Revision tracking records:
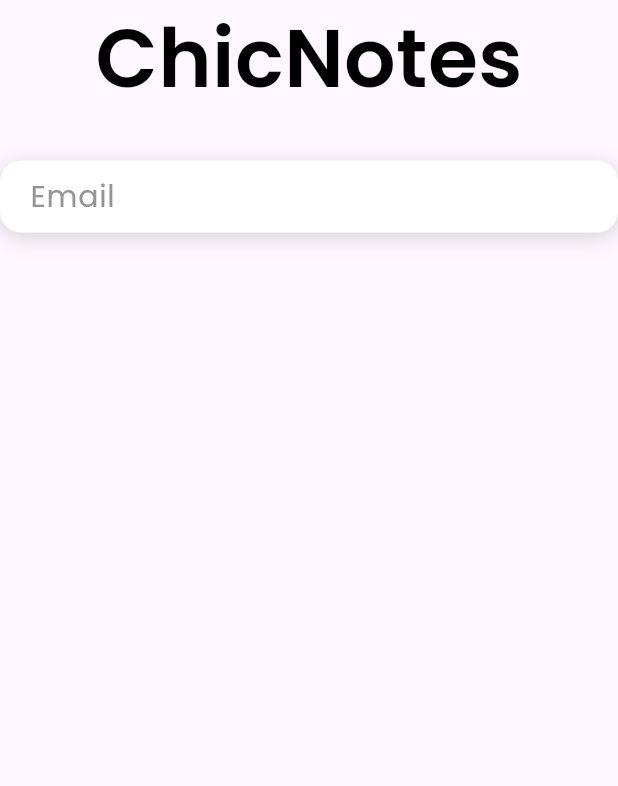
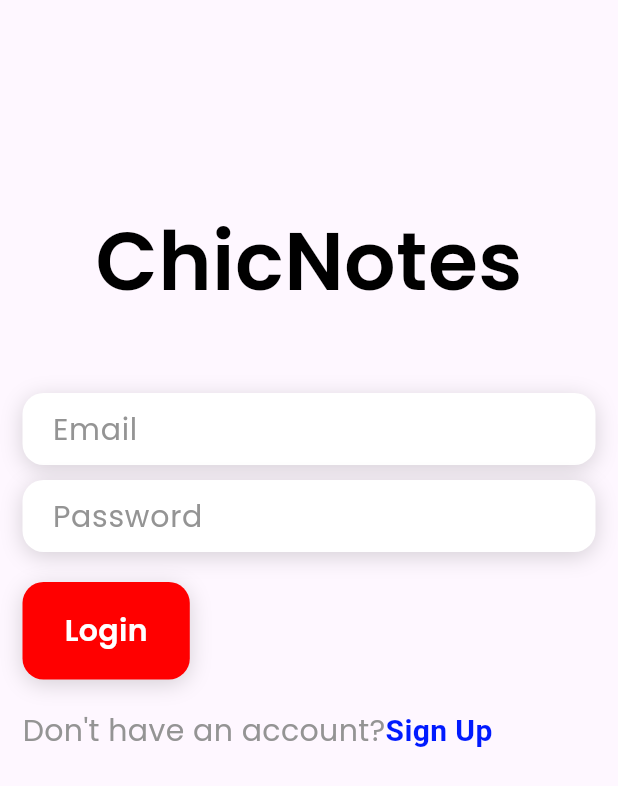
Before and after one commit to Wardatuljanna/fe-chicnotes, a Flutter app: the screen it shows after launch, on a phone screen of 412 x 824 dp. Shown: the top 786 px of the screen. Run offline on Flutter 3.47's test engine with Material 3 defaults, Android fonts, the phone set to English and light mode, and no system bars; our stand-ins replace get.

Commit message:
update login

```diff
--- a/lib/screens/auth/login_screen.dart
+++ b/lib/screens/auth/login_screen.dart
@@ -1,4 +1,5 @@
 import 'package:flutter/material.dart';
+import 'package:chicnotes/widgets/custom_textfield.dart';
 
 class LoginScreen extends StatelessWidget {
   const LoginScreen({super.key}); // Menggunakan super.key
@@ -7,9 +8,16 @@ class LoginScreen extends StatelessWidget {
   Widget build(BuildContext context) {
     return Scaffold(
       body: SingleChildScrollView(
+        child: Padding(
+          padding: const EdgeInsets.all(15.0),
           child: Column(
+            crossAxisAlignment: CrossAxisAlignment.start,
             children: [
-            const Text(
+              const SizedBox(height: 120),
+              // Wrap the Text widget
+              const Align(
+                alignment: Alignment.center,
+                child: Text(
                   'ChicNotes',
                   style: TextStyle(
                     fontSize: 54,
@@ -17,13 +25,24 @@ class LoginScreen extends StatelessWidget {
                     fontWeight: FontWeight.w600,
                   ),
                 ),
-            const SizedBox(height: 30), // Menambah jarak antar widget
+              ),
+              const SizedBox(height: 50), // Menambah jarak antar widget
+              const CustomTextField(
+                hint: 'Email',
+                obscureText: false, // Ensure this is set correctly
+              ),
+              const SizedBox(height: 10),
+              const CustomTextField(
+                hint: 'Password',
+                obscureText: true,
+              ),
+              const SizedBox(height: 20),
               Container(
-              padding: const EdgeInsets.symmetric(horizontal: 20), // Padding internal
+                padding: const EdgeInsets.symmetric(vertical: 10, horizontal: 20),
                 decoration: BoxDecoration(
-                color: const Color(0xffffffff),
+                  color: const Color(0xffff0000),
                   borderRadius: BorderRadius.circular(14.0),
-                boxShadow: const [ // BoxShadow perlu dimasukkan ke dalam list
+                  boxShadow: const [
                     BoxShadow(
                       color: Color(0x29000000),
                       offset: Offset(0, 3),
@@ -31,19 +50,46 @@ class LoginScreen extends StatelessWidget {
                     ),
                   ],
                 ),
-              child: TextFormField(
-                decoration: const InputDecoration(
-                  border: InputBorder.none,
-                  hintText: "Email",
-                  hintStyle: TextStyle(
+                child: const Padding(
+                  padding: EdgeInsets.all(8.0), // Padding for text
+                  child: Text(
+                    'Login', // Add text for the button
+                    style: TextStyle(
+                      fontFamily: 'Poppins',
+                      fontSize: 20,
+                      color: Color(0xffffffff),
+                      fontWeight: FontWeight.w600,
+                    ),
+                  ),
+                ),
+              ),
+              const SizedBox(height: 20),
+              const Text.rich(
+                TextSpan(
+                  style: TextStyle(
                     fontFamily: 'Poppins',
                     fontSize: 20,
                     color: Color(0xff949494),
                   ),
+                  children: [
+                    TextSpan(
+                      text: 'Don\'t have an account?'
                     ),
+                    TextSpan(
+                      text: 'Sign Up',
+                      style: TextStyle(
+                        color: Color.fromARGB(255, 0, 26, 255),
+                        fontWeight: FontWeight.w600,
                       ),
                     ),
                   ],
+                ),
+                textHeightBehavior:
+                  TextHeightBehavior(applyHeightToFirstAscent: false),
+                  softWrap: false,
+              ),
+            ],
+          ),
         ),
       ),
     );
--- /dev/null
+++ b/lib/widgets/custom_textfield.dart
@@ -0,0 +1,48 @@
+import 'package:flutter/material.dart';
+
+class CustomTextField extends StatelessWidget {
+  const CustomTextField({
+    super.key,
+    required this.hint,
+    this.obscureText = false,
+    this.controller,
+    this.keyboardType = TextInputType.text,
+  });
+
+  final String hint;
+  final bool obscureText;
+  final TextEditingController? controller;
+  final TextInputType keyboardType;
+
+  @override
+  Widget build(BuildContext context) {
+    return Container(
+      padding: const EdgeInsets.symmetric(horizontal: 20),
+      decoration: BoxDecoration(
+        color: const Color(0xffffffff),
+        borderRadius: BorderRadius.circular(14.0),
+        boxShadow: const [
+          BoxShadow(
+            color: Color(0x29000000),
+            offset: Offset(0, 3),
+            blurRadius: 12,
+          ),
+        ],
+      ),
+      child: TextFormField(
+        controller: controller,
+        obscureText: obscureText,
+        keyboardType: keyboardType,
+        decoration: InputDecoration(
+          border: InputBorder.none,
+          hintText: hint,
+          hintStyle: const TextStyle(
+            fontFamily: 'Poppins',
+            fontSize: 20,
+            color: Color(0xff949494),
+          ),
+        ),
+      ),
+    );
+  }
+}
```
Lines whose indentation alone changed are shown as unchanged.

...

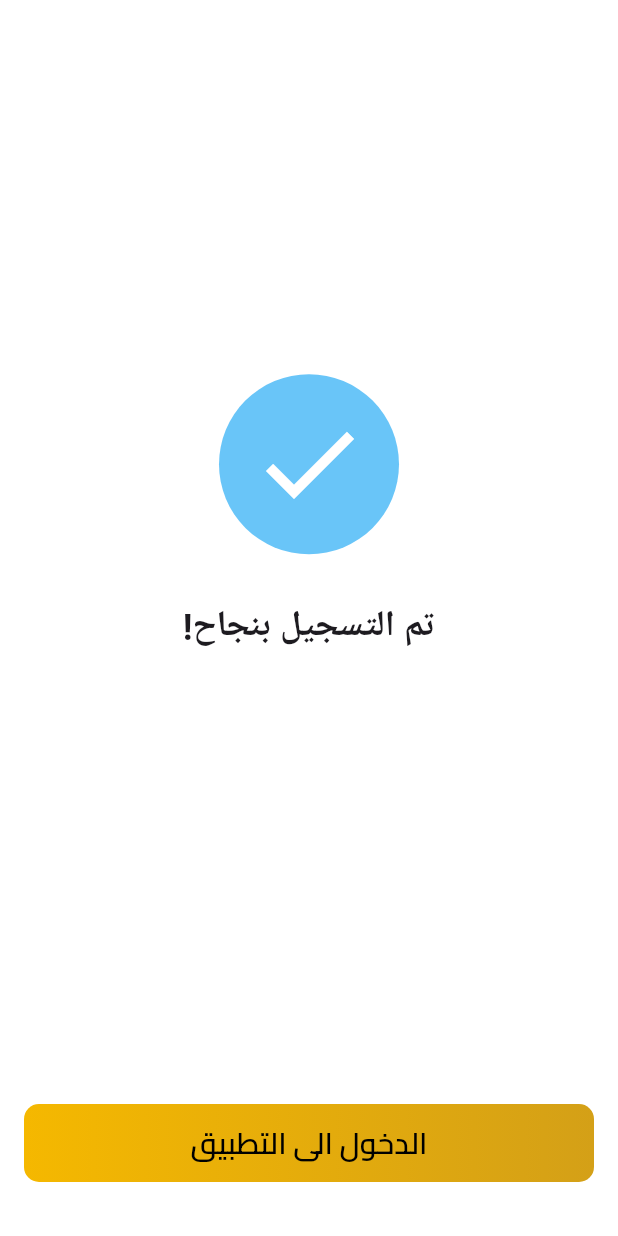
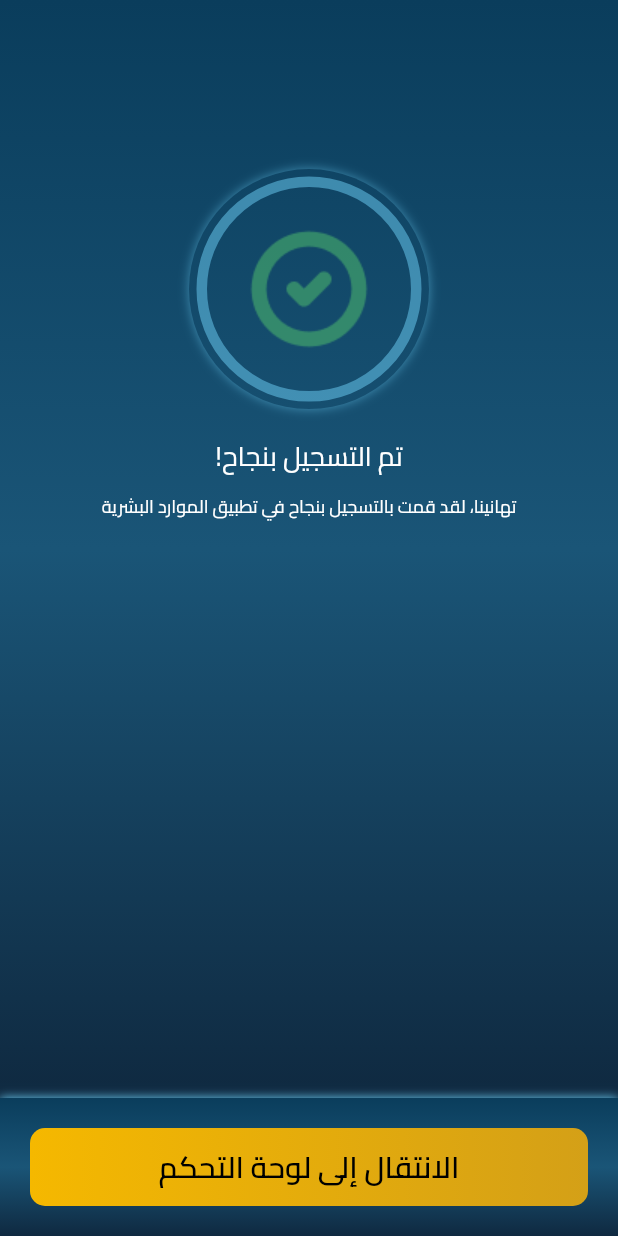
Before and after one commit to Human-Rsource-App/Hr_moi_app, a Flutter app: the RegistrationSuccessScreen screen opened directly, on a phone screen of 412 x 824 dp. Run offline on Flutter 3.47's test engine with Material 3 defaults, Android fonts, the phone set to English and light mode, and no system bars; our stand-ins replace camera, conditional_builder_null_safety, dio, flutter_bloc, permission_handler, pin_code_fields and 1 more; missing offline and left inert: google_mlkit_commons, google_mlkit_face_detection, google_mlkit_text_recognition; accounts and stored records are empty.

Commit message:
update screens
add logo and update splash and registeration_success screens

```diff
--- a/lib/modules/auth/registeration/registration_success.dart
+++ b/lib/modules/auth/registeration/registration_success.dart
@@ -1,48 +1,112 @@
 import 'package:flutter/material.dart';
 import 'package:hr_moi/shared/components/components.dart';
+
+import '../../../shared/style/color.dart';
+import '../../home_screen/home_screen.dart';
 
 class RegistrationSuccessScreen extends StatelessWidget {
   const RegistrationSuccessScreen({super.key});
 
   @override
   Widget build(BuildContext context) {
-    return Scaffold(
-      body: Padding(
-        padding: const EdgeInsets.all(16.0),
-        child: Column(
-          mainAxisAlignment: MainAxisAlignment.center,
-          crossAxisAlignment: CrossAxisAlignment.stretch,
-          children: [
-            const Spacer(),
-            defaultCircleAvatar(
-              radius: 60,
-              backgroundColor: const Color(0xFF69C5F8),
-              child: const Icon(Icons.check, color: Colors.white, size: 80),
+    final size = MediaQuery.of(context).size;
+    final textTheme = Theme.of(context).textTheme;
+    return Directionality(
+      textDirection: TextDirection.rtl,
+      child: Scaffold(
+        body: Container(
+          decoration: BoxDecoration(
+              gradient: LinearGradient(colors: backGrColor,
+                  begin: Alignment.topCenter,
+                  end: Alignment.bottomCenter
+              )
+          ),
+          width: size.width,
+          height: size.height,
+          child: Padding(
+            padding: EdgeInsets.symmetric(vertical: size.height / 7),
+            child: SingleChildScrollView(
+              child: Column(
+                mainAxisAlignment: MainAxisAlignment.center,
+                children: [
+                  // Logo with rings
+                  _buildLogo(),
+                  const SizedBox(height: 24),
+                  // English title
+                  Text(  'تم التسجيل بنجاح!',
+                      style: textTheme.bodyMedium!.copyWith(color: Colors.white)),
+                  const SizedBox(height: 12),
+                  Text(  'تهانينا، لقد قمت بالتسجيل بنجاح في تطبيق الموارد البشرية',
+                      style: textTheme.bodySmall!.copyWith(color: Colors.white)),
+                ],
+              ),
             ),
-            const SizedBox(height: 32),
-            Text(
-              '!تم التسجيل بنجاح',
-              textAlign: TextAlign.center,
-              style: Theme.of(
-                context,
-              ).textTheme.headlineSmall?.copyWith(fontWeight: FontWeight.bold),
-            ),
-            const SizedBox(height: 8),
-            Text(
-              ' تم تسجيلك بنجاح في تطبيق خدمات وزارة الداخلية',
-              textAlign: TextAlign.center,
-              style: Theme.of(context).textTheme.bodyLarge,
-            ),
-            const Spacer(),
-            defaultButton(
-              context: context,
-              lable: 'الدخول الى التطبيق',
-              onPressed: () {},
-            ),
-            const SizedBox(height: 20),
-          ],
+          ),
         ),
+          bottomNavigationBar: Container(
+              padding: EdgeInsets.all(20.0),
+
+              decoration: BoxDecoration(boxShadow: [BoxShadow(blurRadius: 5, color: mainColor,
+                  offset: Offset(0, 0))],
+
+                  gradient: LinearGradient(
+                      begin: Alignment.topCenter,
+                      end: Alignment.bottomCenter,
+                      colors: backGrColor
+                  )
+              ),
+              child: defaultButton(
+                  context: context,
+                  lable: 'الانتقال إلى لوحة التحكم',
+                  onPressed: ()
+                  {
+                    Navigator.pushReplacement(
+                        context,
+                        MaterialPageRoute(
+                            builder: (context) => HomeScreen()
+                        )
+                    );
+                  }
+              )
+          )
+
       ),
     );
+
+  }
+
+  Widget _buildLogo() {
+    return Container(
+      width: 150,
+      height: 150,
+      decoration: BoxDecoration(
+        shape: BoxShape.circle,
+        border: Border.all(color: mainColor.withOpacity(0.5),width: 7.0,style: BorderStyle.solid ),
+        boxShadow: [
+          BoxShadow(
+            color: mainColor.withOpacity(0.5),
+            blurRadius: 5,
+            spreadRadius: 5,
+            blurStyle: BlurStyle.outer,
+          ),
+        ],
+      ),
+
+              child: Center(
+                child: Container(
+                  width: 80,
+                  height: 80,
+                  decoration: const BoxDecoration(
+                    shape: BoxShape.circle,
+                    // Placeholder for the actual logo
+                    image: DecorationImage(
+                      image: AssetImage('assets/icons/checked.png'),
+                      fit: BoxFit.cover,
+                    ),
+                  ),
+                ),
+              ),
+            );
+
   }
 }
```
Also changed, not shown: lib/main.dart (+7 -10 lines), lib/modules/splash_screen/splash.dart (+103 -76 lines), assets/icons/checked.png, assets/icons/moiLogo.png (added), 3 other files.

==

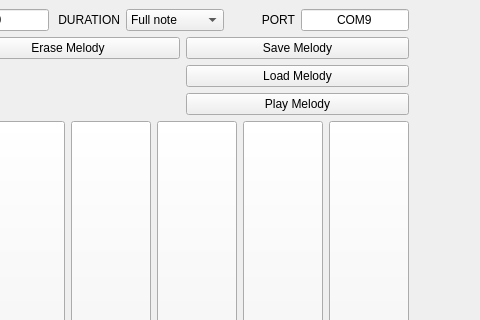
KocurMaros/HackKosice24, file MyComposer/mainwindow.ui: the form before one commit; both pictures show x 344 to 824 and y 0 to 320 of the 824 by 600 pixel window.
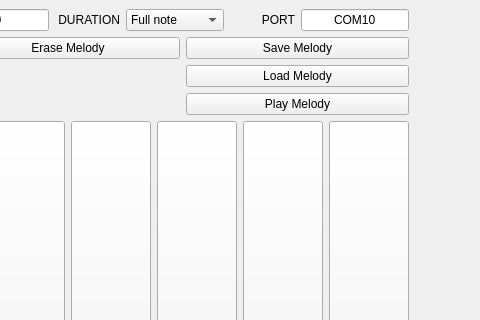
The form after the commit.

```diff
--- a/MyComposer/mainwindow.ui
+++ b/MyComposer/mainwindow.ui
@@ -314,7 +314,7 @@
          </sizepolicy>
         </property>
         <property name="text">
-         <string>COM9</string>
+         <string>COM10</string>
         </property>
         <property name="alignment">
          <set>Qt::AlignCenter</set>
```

What is required: Please find every line in the records above that holds the word "obscureText" and copy it.

Result:
+                obscureText: false, // Ensure this is set correctly
+                obscureText: true,
+    this.obscureText = false,
+  final bool obscureText;
+        obscureText: obscureText,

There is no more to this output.